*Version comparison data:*
"""
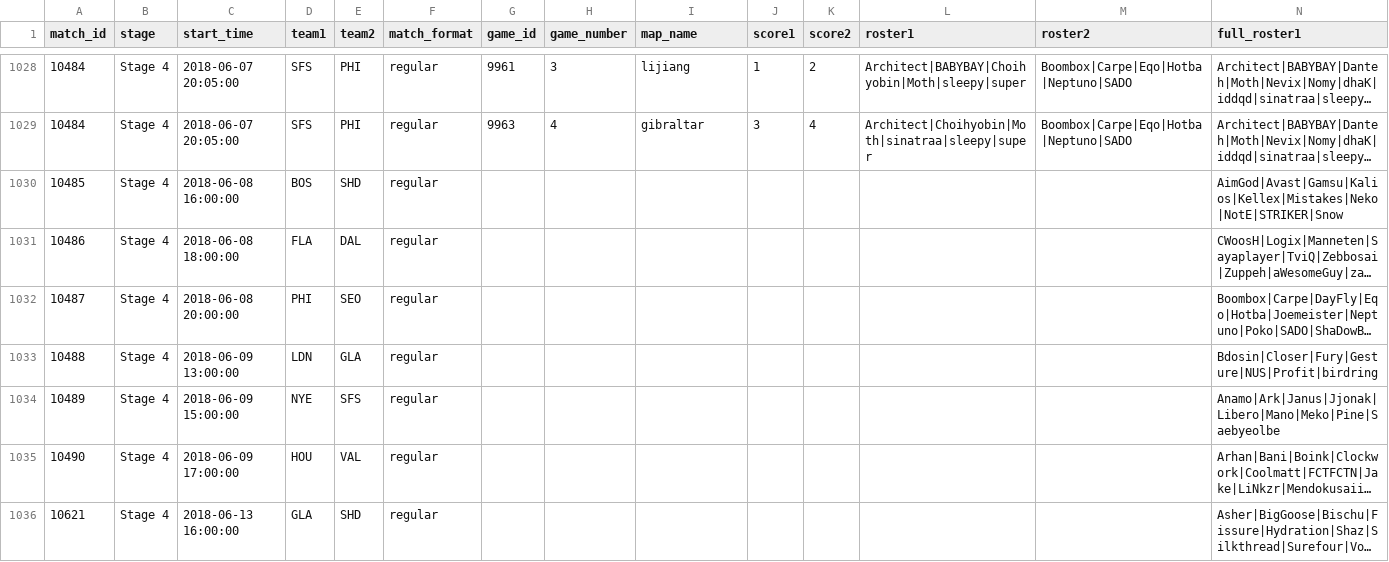
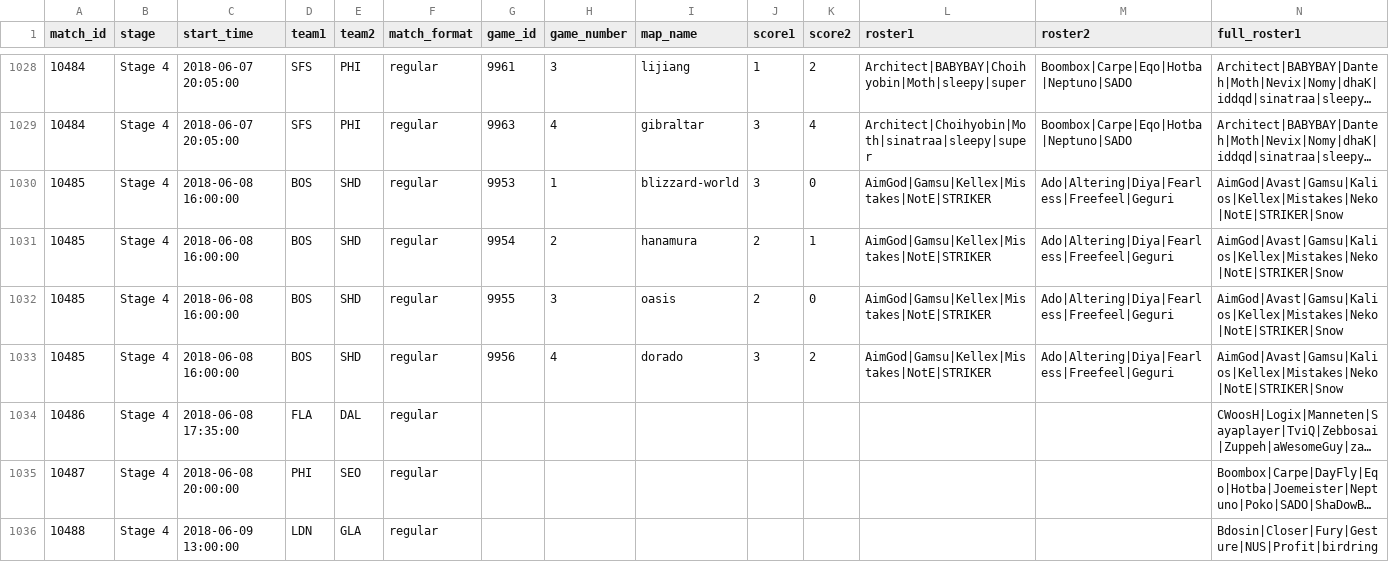
Before and after one commit to ClumsyLee/owl-sr, a CSV file: games.csv, drawn as a sheet; only a part is shown, gaps mark what is left out; the shorter side is filled out with more unchanged rows; long unchanged cells end in …; addresses are those after the commit; rows hold the shown columns only; the diff names each change by its address in the sheet, - before the commit and + after, or states it on an @@ line.

```diff
--- a/games.csv
+++ b/games.csv
-G1030 (game_id): (empty)
+G1030 (game_id): 9953
-H1030 (game_number): (empty)
+H1030 (game_number): 1
-I1030 (map_name): (empty)
+I1030 (map_name): blizzard-world
-J1030 (score1): (empty)
+J1030 (score1): 3
-K1030 (score2): (empty)
+K1030 (score2): 0
-L1030 (roster1): (empty)
+L1030 (roster1): AimGod|Gamsu|Kellex|Mistakes|NotE|STRIKER
-M1030 (roster2): (empty)
+M1030 (roster2): Ado|Altering|Diya|Fearless|Freefeel|Geguri
+row 1031: 10485 | Stage 4 | 2018-06-08 16:00:00 | BOS | SHD | regular | 9954 | 2 | hanamura | 2 | 1 | AimGod|Gamsu|Kellex|Mistakes|NotE|STRIKER | Ado|Altering|Diya|Fearless|Freefeel|Geguri | AimGod|Avast|Gamsu|Kalios|Kellex|Mistakes|Neko|NotE|STRIKER|Snow
+row 1032: 10485 | Stage 4 | 2018-06-08 16:00:00 | BOS | SHD | regular | 9955 | 3 | oasis | 2 | 0 | AimGod|Gamsu|Kellex|Mistakes|NotE|STRIKER | Ado|Altering|Diya|Fearless|Freefeel|Geguri | AimGod|Avast|Gamsu|Kalios|Kellex|Mistakes|Neko|NotE|STRIKER|Snow
+row 1033: 10485 | Stage 4 | 2018-06-08 16:00:00 | BOS | SHD | regular | 9956 | 4 | dorado | 3 | 2 | AimGod|Gamsu|Kellex|Mistakes|NotE|STRIKER | Ado|Altering|Diya|Fearless|Freefeel|Geguri | AimGod|Avast|Gamsu|Kalios|Kellex|Mistakes|Neko|NotE|STRIKER|Snow
-C1034 (start_time): 2018-06-08 18:00:00
+C1034 (start_time): 2018-06-08 17:35:00
```
Also changed, not shown: ratings.csv, 14 other files.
"""
*What the task requires:*
In how many lines of the data does the word "shown" appear? Respond with the number and nothing more.

*Answer box:*
2